was made with the cooperation of family, friends and contemporaries. It is notable that not one of them had a bad word to say about him, but the same cannot be said for everyone of a certain religious disposition, including and especially in his native Ireland.
Although born into the Catholic faith, Allen rebelled against it at an early age, and was a declared atheist. It is difficult to credit that he did not hate religion, especially Christianity and most of all Catholicism as claimed here, but it is perhaps unwise to read too much into his constant guying of the cloth in especially the cameos that peppered his shows.
At the time these brought sacks full of complaints, but in the 21st Century when profanity and utter filth are never more than a couple of mouse clicks away, the outrage factor has diminished considerably, although the humour remains.
Allen is credited here with inspiring the new generation of so-called alternative comedians, which presumably includes self-styled funny feminist Caitlin Moran
. Although she is not consciously in the funny business, one wonders what Allen would have made of his fellow lapsed Catholic and accidental comedienne Julia Long
. Doubtless she would have branded him sexist
, but Allen laughed at everything and everyone, including himself. When he was young, he lost the tip of a finger, apparently in some sort of accident. He told countless stories about how this came about, all of them different. Behind the laughter he had a serious side, and also made a series of thoughtful documentaries.

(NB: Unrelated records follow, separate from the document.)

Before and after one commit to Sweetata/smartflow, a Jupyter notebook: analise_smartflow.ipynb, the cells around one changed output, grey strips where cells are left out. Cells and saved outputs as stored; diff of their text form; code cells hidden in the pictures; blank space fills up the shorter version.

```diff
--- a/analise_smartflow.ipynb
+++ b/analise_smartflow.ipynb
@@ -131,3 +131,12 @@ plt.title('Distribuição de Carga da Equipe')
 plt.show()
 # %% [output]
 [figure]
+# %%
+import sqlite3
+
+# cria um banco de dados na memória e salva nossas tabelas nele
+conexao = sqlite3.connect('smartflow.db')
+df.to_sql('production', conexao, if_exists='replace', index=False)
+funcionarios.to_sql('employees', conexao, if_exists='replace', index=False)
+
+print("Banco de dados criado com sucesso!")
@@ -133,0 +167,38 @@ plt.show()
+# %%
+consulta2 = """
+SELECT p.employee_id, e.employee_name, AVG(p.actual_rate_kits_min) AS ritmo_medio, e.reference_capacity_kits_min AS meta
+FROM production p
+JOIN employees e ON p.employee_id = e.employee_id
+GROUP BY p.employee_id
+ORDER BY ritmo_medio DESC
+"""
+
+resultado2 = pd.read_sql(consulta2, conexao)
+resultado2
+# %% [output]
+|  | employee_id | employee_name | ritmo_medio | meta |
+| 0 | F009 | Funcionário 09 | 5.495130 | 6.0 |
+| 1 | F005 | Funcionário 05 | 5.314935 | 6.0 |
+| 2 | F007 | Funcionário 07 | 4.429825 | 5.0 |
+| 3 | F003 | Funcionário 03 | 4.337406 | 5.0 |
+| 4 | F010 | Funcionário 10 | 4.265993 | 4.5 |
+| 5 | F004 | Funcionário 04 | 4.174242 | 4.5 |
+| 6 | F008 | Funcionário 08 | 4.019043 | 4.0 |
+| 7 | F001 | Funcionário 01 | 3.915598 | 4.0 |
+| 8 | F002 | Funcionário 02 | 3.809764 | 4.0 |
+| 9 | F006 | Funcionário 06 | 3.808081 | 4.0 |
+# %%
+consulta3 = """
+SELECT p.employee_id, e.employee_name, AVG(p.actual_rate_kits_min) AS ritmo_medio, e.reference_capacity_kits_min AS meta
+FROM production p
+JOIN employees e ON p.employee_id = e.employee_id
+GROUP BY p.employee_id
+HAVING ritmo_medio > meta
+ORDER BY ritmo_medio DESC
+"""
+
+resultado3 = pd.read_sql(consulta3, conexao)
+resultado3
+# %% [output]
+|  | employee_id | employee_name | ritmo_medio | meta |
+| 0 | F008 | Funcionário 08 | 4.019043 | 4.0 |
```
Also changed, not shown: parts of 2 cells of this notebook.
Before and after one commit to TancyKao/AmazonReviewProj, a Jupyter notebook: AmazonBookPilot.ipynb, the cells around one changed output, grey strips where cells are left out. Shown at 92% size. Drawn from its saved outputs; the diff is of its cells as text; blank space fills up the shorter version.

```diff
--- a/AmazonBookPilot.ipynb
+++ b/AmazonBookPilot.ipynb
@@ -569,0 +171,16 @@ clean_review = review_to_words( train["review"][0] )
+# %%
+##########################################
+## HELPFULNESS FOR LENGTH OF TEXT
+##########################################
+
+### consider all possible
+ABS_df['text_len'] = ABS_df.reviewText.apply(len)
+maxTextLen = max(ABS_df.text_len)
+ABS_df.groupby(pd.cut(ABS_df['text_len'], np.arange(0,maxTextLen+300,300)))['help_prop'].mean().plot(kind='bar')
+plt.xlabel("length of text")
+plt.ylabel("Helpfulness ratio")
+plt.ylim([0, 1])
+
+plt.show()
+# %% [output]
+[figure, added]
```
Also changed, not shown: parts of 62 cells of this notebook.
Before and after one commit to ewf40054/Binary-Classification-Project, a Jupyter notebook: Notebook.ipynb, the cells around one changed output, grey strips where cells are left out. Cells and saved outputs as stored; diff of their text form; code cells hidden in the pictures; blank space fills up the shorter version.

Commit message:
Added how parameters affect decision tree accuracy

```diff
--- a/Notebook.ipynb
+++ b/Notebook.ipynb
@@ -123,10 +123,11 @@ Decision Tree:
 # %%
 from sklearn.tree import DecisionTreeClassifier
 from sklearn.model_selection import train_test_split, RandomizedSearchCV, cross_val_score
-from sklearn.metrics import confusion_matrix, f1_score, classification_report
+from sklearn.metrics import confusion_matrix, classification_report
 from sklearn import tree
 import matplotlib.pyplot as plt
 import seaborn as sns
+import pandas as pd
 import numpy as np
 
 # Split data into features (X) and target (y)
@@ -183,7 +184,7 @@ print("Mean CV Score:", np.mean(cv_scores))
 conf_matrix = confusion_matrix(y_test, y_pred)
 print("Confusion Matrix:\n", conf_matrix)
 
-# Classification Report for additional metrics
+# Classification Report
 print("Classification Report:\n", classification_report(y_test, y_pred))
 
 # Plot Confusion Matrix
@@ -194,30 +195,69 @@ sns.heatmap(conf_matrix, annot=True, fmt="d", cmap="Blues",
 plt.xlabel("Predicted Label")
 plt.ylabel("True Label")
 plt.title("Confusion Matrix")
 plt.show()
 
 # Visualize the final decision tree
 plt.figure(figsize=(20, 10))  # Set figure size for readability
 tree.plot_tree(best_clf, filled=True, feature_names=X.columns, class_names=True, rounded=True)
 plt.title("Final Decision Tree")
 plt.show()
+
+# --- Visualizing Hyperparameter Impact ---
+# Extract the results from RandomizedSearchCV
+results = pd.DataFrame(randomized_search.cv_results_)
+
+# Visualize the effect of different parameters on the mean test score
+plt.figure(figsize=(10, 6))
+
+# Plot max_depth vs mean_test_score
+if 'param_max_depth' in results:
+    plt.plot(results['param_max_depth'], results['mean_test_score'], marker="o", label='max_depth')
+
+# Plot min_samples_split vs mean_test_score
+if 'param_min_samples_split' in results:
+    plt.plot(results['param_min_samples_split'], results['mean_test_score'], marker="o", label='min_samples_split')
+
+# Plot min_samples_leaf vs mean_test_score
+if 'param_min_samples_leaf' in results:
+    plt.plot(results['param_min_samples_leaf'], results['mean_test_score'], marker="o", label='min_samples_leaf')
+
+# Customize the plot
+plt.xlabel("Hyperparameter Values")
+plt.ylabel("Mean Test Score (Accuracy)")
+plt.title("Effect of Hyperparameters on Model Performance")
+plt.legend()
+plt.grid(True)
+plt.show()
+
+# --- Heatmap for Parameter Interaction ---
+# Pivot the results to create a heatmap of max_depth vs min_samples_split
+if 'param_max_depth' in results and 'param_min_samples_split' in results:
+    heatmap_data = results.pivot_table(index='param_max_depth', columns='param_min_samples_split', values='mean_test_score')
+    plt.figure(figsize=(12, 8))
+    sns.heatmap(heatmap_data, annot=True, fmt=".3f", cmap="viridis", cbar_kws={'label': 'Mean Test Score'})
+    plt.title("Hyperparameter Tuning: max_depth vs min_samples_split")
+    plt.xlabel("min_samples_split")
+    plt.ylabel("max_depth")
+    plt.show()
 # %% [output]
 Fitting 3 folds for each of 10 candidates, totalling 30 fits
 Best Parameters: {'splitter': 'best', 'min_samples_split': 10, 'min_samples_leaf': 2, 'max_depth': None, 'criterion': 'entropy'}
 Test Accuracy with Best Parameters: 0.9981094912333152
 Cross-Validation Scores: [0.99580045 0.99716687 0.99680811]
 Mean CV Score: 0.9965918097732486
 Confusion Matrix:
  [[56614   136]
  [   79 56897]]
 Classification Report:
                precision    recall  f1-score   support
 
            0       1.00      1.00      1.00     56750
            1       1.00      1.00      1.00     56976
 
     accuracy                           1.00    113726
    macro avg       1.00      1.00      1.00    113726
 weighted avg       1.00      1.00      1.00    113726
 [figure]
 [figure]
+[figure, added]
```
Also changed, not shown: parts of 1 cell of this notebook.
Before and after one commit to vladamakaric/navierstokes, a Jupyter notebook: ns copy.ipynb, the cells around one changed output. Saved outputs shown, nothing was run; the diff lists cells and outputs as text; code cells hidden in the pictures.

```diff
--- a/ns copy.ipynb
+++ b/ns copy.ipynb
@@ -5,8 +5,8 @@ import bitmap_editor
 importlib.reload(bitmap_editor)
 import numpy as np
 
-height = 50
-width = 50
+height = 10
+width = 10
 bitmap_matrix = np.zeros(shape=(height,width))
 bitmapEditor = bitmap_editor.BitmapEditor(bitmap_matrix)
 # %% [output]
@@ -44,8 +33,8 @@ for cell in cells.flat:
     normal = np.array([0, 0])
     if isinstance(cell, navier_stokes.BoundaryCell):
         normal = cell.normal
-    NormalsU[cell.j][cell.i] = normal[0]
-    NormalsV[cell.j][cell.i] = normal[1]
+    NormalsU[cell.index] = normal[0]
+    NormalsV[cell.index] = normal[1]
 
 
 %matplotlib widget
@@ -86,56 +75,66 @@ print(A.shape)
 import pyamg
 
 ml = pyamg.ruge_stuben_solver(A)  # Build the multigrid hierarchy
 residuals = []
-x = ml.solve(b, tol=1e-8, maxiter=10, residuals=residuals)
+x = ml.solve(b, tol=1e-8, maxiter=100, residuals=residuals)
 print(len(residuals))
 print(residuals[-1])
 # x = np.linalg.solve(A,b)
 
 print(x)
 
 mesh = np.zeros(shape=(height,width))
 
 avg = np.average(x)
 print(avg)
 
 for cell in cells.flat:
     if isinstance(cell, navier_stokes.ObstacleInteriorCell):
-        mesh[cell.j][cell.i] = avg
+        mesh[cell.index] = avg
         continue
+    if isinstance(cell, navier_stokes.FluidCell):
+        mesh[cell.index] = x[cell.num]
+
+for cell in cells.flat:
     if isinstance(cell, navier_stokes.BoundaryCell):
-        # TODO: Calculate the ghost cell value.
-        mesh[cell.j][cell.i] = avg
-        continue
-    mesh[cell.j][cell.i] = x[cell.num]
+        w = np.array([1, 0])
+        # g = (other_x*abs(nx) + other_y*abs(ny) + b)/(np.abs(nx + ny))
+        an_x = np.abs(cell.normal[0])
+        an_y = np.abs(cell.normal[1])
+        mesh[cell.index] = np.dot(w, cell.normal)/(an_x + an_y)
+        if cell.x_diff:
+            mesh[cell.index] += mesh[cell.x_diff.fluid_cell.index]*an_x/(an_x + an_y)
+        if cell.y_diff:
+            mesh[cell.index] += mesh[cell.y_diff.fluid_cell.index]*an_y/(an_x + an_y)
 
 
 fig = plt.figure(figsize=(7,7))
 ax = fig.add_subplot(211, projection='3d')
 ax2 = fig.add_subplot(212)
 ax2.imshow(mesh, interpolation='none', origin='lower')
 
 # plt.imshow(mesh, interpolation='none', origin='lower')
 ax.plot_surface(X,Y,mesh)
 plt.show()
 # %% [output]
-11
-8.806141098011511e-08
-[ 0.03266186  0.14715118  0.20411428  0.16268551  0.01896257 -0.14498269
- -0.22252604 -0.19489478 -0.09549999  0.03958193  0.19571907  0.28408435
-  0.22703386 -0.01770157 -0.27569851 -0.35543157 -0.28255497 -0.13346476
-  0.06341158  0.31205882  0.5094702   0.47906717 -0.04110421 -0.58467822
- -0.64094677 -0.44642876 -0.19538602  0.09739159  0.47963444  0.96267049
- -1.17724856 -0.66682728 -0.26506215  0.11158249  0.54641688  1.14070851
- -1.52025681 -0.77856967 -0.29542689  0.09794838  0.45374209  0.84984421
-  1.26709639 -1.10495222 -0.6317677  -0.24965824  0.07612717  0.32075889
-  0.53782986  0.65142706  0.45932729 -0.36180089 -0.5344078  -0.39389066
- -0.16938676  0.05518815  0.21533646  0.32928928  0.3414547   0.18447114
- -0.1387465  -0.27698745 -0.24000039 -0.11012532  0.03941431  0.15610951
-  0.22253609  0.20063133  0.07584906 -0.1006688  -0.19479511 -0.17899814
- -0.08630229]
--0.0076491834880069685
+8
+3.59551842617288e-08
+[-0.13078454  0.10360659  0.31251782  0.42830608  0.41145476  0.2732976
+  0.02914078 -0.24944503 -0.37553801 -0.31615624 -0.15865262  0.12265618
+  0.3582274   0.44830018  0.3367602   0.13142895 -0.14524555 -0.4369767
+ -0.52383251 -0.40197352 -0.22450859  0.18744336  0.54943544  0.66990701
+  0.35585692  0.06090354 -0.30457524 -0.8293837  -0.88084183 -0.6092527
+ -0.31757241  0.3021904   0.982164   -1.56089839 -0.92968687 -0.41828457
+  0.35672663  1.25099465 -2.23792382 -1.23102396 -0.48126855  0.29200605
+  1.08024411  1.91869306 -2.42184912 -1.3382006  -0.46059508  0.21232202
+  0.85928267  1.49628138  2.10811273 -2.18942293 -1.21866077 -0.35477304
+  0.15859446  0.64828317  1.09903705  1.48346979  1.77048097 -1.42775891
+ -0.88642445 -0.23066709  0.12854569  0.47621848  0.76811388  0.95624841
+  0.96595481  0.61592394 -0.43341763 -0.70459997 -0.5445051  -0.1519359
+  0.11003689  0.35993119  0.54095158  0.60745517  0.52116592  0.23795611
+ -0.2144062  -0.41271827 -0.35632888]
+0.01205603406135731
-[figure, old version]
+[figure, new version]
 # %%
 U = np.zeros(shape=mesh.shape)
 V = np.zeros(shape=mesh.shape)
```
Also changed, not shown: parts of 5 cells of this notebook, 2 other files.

This programme won't be on iplayer for much longer, but the good news is that it has already been uploaded to YouTube. If you haven't heard of or seen Allen performing, check him out. Surprisingly there does not appear to be an official or even a Dave Allen fan site, but his legacy was already confirmed well before the age of the Internet.